EXERCISE PROMPT:
Across all of the records below, determine the number of lines containing the string "background"; reply with that number only.

DATA TO EXAMINE:
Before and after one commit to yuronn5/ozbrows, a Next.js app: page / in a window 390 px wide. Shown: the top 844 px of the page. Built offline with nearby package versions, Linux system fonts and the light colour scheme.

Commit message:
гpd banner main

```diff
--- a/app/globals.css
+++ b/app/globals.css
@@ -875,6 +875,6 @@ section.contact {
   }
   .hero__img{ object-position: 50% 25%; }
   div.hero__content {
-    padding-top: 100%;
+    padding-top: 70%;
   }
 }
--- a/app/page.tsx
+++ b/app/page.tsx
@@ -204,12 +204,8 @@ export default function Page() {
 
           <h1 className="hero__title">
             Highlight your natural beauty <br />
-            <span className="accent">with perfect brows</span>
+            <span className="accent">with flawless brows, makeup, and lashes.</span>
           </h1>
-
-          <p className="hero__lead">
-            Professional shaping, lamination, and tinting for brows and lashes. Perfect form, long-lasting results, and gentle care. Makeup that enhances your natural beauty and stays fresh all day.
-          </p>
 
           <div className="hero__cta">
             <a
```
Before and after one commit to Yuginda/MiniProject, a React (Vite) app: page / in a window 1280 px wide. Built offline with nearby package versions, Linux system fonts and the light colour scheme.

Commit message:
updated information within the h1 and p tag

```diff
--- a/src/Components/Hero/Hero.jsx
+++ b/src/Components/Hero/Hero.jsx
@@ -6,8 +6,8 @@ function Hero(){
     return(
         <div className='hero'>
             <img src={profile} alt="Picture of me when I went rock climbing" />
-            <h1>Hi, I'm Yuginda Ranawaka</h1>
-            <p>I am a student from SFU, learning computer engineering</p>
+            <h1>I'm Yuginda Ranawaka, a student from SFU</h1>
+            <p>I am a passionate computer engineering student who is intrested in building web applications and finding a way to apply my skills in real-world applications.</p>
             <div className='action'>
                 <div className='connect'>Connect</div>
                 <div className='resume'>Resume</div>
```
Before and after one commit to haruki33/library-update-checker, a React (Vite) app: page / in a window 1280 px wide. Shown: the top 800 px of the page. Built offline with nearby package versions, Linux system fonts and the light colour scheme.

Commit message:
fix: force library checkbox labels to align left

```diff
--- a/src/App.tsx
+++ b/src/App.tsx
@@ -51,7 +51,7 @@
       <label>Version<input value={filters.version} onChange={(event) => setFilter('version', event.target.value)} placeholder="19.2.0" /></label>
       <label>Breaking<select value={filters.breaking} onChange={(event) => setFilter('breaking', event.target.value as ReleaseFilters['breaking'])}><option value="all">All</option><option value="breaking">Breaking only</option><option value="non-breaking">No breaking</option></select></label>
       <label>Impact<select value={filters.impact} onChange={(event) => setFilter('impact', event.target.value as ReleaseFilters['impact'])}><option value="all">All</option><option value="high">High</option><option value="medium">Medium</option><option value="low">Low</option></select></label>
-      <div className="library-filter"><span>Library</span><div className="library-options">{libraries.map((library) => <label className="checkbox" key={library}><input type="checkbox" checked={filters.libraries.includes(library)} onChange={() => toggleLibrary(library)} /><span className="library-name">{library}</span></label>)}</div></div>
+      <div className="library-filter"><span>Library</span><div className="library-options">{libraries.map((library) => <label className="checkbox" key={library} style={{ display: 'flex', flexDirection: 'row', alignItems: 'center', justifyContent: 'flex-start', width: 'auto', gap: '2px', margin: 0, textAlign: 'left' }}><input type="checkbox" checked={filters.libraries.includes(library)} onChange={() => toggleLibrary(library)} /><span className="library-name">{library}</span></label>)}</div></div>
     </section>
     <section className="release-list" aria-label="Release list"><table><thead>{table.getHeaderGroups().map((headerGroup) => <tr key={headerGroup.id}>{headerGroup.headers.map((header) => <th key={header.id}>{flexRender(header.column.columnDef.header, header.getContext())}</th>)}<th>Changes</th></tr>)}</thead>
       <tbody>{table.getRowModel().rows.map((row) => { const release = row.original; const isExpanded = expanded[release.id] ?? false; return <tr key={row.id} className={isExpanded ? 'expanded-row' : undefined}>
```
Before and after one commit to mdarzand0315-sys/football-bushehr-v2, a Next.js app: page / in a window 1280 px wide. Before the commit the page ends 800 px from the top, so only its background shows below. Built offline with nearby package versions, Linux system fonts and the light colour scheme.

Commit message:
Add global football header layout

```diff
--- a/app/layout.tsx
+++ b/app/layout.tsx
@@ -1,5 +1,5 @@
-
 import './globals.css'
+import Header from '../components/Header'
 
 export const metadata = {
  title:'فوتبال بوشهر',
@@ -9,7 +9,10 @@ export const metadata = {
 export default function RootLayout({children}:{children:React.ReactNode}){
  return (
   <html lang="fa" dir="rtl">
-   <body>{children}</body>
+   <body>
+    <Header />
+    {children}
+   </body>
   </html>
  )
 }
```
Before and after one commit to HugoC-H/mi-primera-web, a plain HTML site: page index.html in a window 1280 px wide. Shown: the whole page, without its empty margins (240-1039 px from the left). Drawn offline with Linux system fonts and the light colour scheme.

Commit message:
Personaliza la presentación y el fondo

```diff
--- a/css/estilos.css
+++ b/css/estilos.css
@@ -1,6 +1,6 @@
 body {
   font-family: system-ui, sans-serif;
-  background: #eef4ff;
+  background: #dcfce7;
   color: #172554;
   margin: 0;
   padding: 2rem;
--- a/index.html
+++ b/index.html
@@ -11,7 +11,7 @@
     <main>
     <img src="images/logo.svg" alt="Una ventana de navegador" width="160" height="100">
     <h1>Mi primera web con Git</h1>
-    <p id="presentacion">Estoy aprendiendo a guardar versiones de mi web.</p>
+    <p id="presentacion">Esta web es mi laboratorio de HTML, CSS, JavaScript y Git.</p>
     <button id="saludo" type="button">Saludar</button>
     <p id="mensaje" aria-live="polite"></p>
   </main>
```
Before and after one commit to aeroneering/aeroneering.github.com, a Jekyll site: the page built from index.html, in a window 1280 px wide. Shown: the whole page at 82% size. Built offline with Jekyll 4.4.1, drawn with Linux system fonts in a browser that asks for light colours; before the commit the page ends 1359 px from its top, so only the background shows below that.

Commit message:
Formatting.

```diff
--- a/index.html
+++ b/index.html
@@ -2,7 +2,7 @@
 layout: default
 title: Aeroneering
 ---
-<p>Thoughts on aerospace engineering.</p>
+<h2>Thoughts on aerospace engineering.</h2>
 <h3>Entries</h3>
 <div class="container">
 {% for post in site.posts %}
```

RESULT:
4